Renewed Growth, 1931-1960
In January 1931, The Canadian Bank of Commerce opened its new head office at King and Jordan streets in Toronto. Built during the Depression, it was a statement of confidence both in the stability of the bank and in the development of Canada. An observation gallery on the 32nd floor was a popular tourist attraction where, for the first time, visitors could get an aerial view of the city. An architectural and structural marvel, the 476-foot, 34-storey tower remained the tallest building in the British Commonwealth until 1962.
The heights of the Head Office, however, contrasted with the depths of the Great Depression. Poor economic conditions across the country forced the closure of more than 300 branches of both The Commerce and the Imperial. The banks had to look for new sources of revenue and in 1936, The Commerce was the first Canadian bank to establish a personal loans department. Initially, the bank decided it would issue loans only in the Toronto and Hamilton districts, and only for a maximum of $1,000. The pilot program proved very popular and loans were extended to Canadians across the country.
When World War II broke out in 1939, bankers and financial leaders were called upon to work for the Canadian government. J.H. Gundy, of Wood, Gundy & Company, resumed his position on the Victory Loans Committee and once again organized their sale. This time the Victory Loan campaigns raised some $12 billion for the war effort, with almost 3 million Canadians buying war loan bonds.

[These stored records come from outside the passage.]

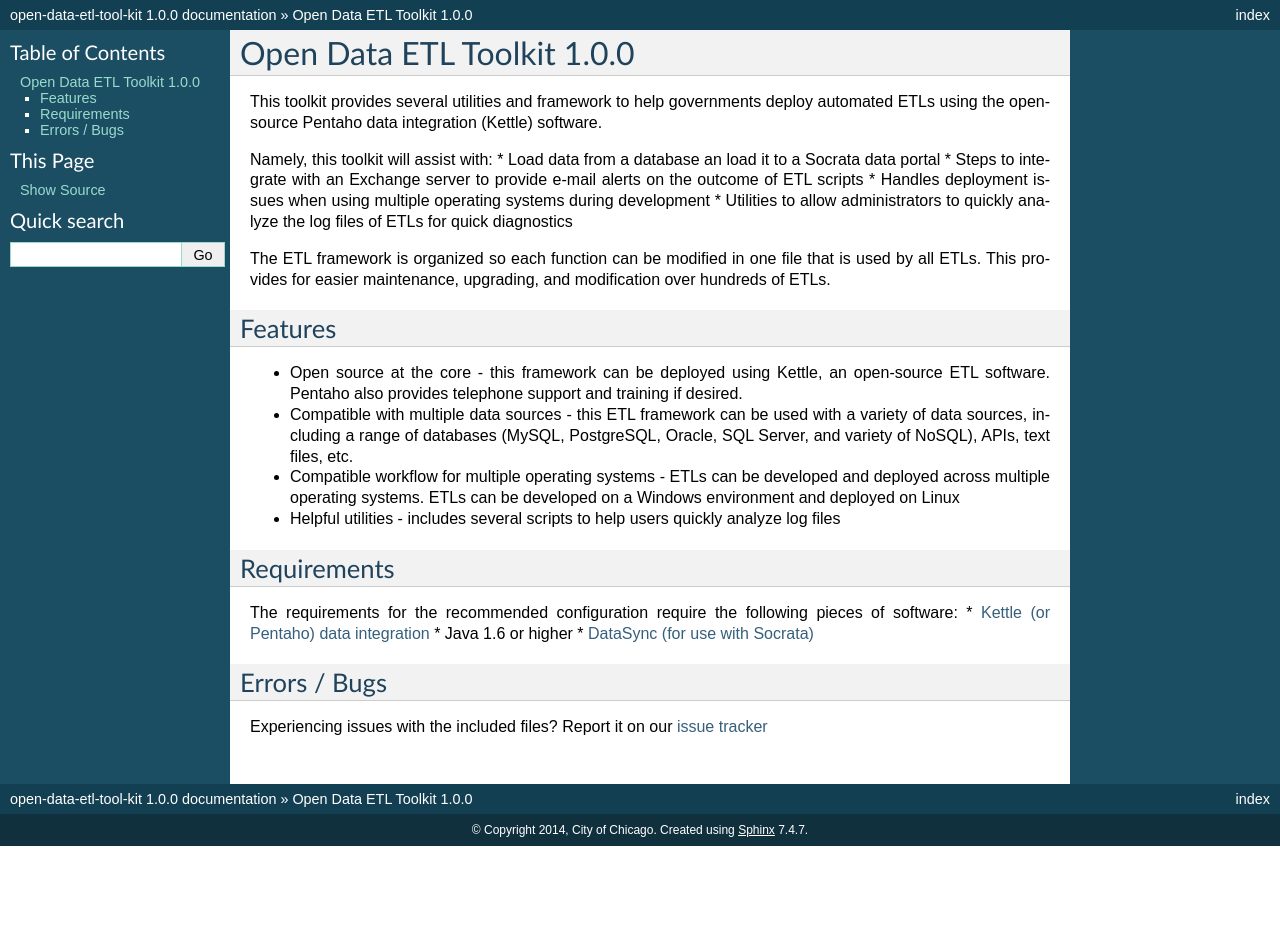
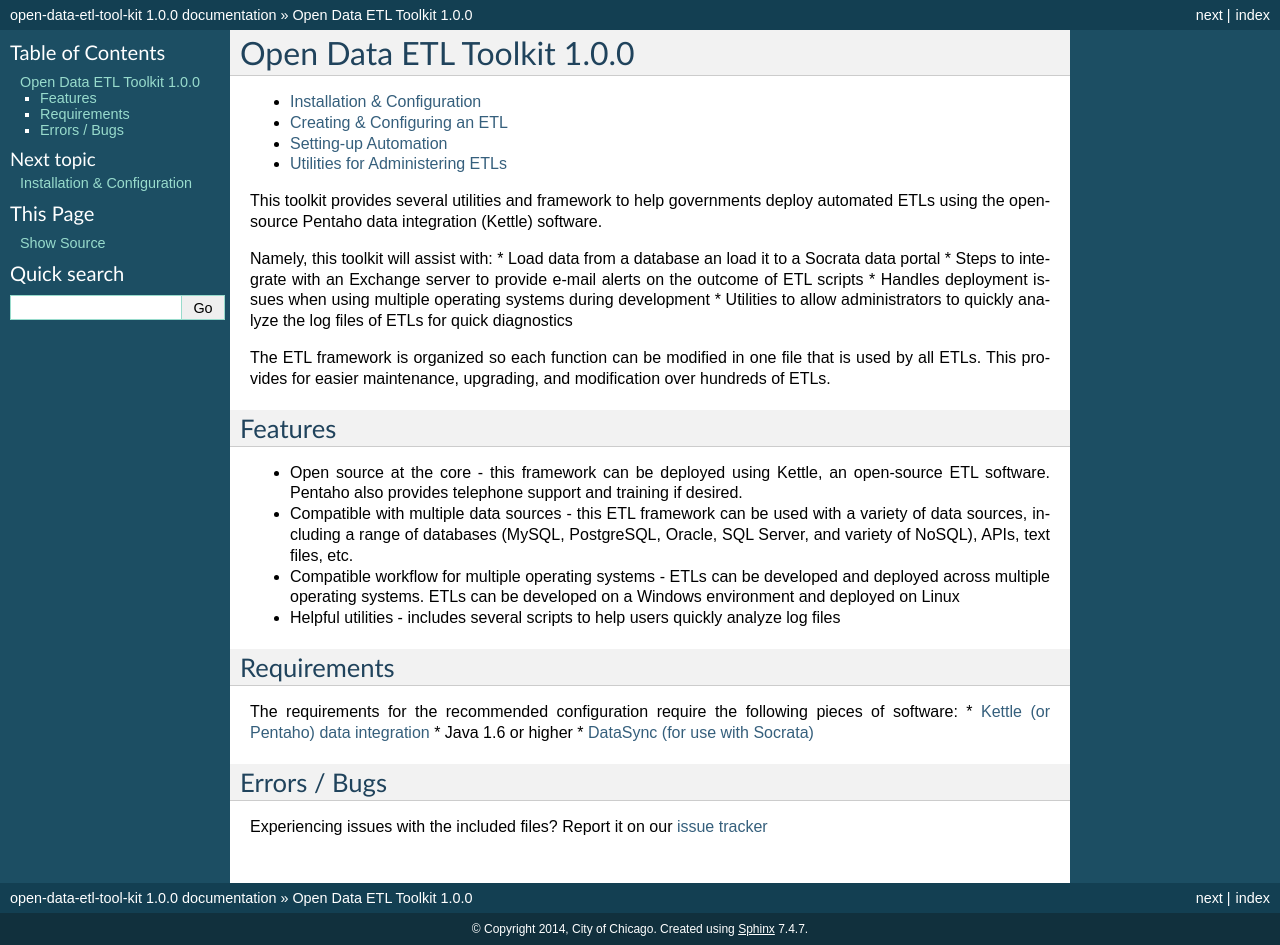
Before and after one commit to Chicago/open-data-etl-utility-kit, a Sphinx documentation site: the page built from docs/index.rst, in a window 1280 px wide. Built offline with Sphinx 7.4.7, drawn with Linux system fonts in a browser that asks for light colours; before the commit the page ends 900 px from its top, so only the background shows below that.

```diff
--- a/docs/index.rst
+++ b/docs/index.rst
@@ -1,6 +1,14 @@
 ===============================
 Open Data ETL Toolkit |release|
 ===============================
+
+.. toctree::
+   :maxdepth: 1
+
+   installation-configuration
+   creating-configuring-ETL
+   setting-up-automation
+   utilities-for-administering-etls
 
 This toolkit provides several utilities and framework to help governments deploy automated ETLs using the open-source Pentaho data integration (Kettle) software.
 
```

The post-war years were prosperous times for Canada. When The Commerce and the Imperial started to open new branches, they did so in the rapidly growing suburbs. The same suburbs where many Canadian families were building new homes and required mortgage financing. Although the banks had been barred from the mortgage business since 1871, the Canadian government now called upon them to provide mortgage services. Previously, life insurance companies provided the majority of mortgage funds; however, by 1953, those funds were no longer adequate. So, in 1954, Canadian banks started offering mortgages for new construction. By the end of that year, The Commerce had invested $25 million in mortgages; 6 years later, the amount had grown to $246.5 million.
During this time, Canada capitalized on the industrialization of its natural resources, and the economy grew at an unprecedented rate. Both The Commerce and the Imperial had been involved in the resource industry since their early days, but during the 1950s the financing needs of those clients grew exponentially. In fact, by 1960, the Imperial could not keep pace with the demands of its clients in the industry. To better serve these clients and to ward off a possible buyout by a foreign bank, Imperial Chairman Stuart Mackersy discreetly approached Neil McKinnon, president of The Commerce, with a proposal to merge the 2 banks. Legend has it that the 2 men reached a tentative deal for amalgamation in 10 minutes.